LUSAKA (10 December 2010) – In conclusion of her official visit to Zambia the Special Rapporteur of the United Nations Human Rights Council on violence against women, its causes and consequences, Ms. Rashida Manjoo, delivered the following preliminary findings:
“At the outset, I would like to express my appreciation for the cooperation extended to me by the Government. I am grateful to all my interlocutors, including State officials, representatives of civil society organisations, representatives of United Nations agencies, and individual victims of violence that shared their personal experiences with me.
I could not have a better opportunity to conclude my visit on the same day when we commemorate the end of the 16 Days of Activism against Gender Based Violence and human rights day. And I could not have a better opportunity to recall some of the international obligations the Zambian State committed to when it ratified most of the major international and regional human rights instruments, including the Convention on the Elimination of All Forms of Discrimination against Women and the Protocol to the African Charter on Human and People’s Rights on the Rights of Women in Africa.
It is an exciting time for this country, a time which is seeing important constitutional and law review processes aimed at strengthening and accelerating efforts to eradicate violence against women and uphold women’s rights. These processes demonstrate political will and openness to tackle the current challenges that women still face in Zambia.
Yet I am saddened to learn that, according to the draft Constitution of 27 August 2010 which was shared by the Government, existing article 23.4 which permits discriminatory laws and practices in the area of personal laws and customary law may be retained despite the guarantee of equal status of women found in article 11 of the current Constitution.
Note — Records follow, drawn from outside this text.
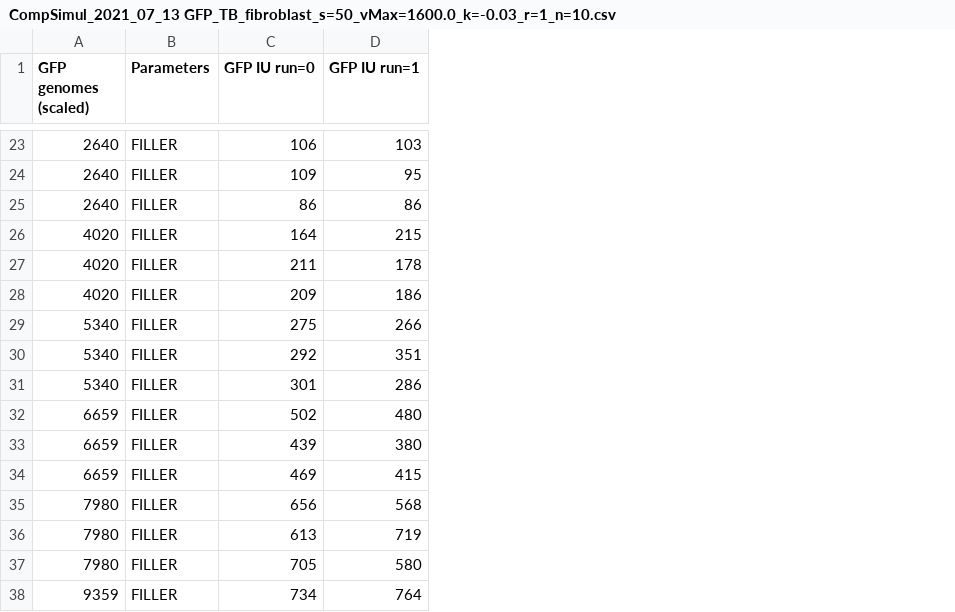
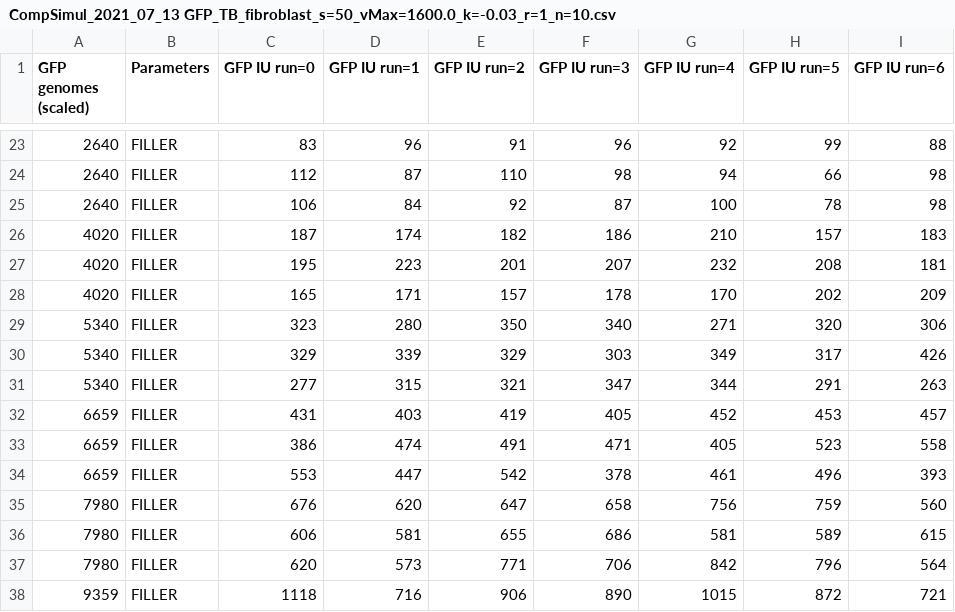
Before and after one commit to Joshua-Miller-161/HCMV_Dose_Infection, a CSV file: simulation_results/comp/CompSimul_2021_07_13 GFP_TB_fibroblast_s=50_vMax=1600.0_k=-0.03_r=1_n=10.csv, drawn as a sheet; only a part is shown, gaps mark what is left out; the diff covers the shown part only; the diff names each change by its address in the sheet, - before the commit and + after, or states it on an @@ line.

```diff
--- a/simulation_results/comp/CompSimul_2021_07_13 GFP_TB_fibroblast_s=50_vMax=1600.0_k=-0.03_r=1_n=10.csv
+++ b/simulation_results/comp/CompSimul_2021_07_13 GFP_TB_fibroblast_s=50_vMax=1600.0_k=-0.03_r=1_n=10.csv
+column E (GFP IU run=2), rows 23-38: 91 | 110 | 92 | 182 | 201 | 157 | 350 | 329 | 321 | 419 | 491 | 542 | 647 | 655 | 771 | 906
+column F (GFP IU run=3), rows 23-38: 96 | 98 | 87 | 186 | 207 | 178 | 340 | 303 | 347 | 405 | 471 | 378 | 658 | 686 | 706 | 890
+column G (GFP IU run=4), rows 23-38: 92 | 94 | 100 | 210 | 232 | 170 | 271 | 349 | 344 | 452 | 405 | 461 | 756 | 581 | 842 | 1015
+column H (GFP IU run=5), rows 23-38: 99 | 66 | 78 | 157 | 208 | 202 | 320 | 317 | 291 | 453 | 523 | 496 | 759 | 589 | 796 | 872
+column I (GFP IU run=6), rows 23-38: 88 | 98 | 98 | 183 | 181 | 209 | 306 | 426 | 263 | 457 | 558 | 393 | 560 | 615 | 564 | 721
-C23 (GFP IU run=0): 106
+C23 (GFP IU run=0): 83
-D23 (GFP IU run=1): 103
+D23 (GFP IU run=1): 96
-C24 (GFP IU run=0): 109
+C24 (GFP IU run=0): 112
-D24 (GFP IU run=1): 95
+D24 (GFP IU run=1): 87
-C25 (GFP IU run=0): 86
+C25 (GFP IU run=0): 106
-D25 (GFP IU run=1): 86
+D25 (GFP IU run=1): 84
-C26 (GFP IU run=0): 164
+C26 (GFP IU run=0): 187
-D26 (GFP IU run=1): 215
+D26 (GFP IU run=1): 174
-C27 (GFP IU run=0): 211
+C27 (GFP IU run=0): 195
-D27 (GFP IU run=1): 178
+D27 (GFP IU run=1): 223
-C28 (GFP IU run=0): 209
+C28 (GFP IU run=0): 165
-D28 (GFP IU run=1): 186
+D28 (GFP IU run=1): 171
-C29 (GFP IU run=0): 275
+C29 (GFP IU run=0): 323
-D29 (GFP IU run=1): 266
+D29 (GFP IU run=1): 280
-C30 (GFP IU run=0): 292
+C30 (GFP IU run=0): 329
-D30 (GFP IU run=1): 351
+D30 (GFP IU run=1): 339
-C31 (GFP IU run=0): 301
+C31 (GFP IU run=0): 277
-D31 (GFP IU run=1): 286
+D31 (GFP IU run=1): 315
-C32 (GFP IU run=0): 502
+C32 (GFP IU run=0): 431
-D32 (GFP IU run=1): 480
+D32 (GFP IU run=1): 403
-C33 (GFP IU run=0): 439
+C33 (GFP IU run=0): 386
-D33 (GFP IU run=1): 380
+D33 (GFP IU run=1): 474
-C34 (GFP IU run=0): 469
+C34 (GFP IU run=0): 553
-D34 (GFP IU run=1): 415
+D34 (GFP IU run=1): 447
-C35 (GFP IU run=0): 656
+C35 (GFP IU run=0): 676
-D35 (GFP IU run=1): 568
+D35 (GFP IU run=1): 620
-C36 (GFP IU run=0): 613
+C36 (GFP IU run=0): 606
-D36 (GFP IU run=1): 719
+D36 (GFP IU run=1): 581
-C37 (GFP IU run=0): 705
+C37 (GFP IU run=0): 620
-D37 (GFP IU run=1): 580
+D37 (GFP IU run=1): 573
-C38 (GFP IU run=0): 734
+C38 (GFP IU run=0): 1118
-D38 (GFP IU run=1): 764
+D38 (GFP IU run=1): 716
```
Also changed, not shown: 4 added rows, 4 removed rows and 84 edited cells elsewhere in this file, 4 other files.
Back in 2002 the Committee on the Elimination of Discrimination against Women (CEDAW) called on the Government to repeal article 23.4 as it permits discrimination in the areas of law that most affect women. In 2007 the Human Rights Committee also reiterated this call, and recently CEDAW requested the State to provide information on the follow-up to its earlier recommendation.
The Gender Based Violence Bill currently before Parliament is an important step forward in providing frameworks that should be ultimately conducive to strengthening the fight against all forms of violence. All stakeholders I interacted with are hopeful that this Bill may be adopted soon. While understanding these hopes, I encourage all stakeholders to be ready with a plan for implementation of the Bill including financial and capacity-building plans. Experiences in other countries have shown that some legislation remains good on paper only, despite its intention to prevent, protect, punish and provide reparation for women who have been subjected to violence. This is part of the due diligence obligation of Zambia according to international law and more specifically the Convention on the Elimination of All Forms of Discrimination against Women and the UN Declaration on Violence against Women.
We know that law is not a panacea for social problems and the persistence of negative customary and religious practices continues to exacerbate discrimination against women and women’s position of dependence and subordination. I welcome the efforts taken by State institutions to regulate some of these practices, including inheritance practices, sexual cleansing, marriage and land tenure systems. Legislative efforts must be continuously pursued alongside massive endeavours to educate and change the mindsets of men, women and children, through all available means including schools, traditional and religious leaders, and the media.
Zambia does not seem to be immune from practices of violence against women committed or condoned by State agents. In this regard I was informed that female detainees, whether in police custody or in prisons, have to endure harsh living conditions, including little medical attention for pre-natal and post-natal care and treatment, and for HIV/AIDS and tuberculosis testing, and with little or no adequate nutrition support. Women in detention facilities are also subjected to abuse, violence and humiliating and degrading punishment in order to extract confessions. Women are also offered release in exchange for sex.
Zambia is a vibrant society which is not afraid of change. I encourage all stakeholders to take advantage of this moment in order to promote human rights for all and keep violence against women on the national agenda. I also call on all duty bearers to take on their responsibilities to translate laws and policies into reality for all rights-holders. The challenging of negative practices which violate women’s equality and non-discrimination rights requires action at both the state and non-state level.
My findings will be discussed in a comprehensive way in the report I will present to the United Nations Human Rights Council in June 2011.
Ms. Rashida Manjoo (South Africa) was appointed Special Rapporteur on Violence against women, its causes and consequences in June 2009 by the UN Human Rights Council, for an initial period of three year. As Special Rapporteur, she is independent from any government or organization and serves in her individual capacity. Ms. Manjoo is also a Professor in the Department of Public Law at the University of Cape Town.
For additional information on the mandate of the Special Rapporteur, please visit: http://www2.ohchr.org/english/issues/women/rapporteur/index.htm
OHCHR Country Page – Zambia: http://www.ohchr.org/EN/Countries/AfricaRegion/Pages/ZMIndex.aspx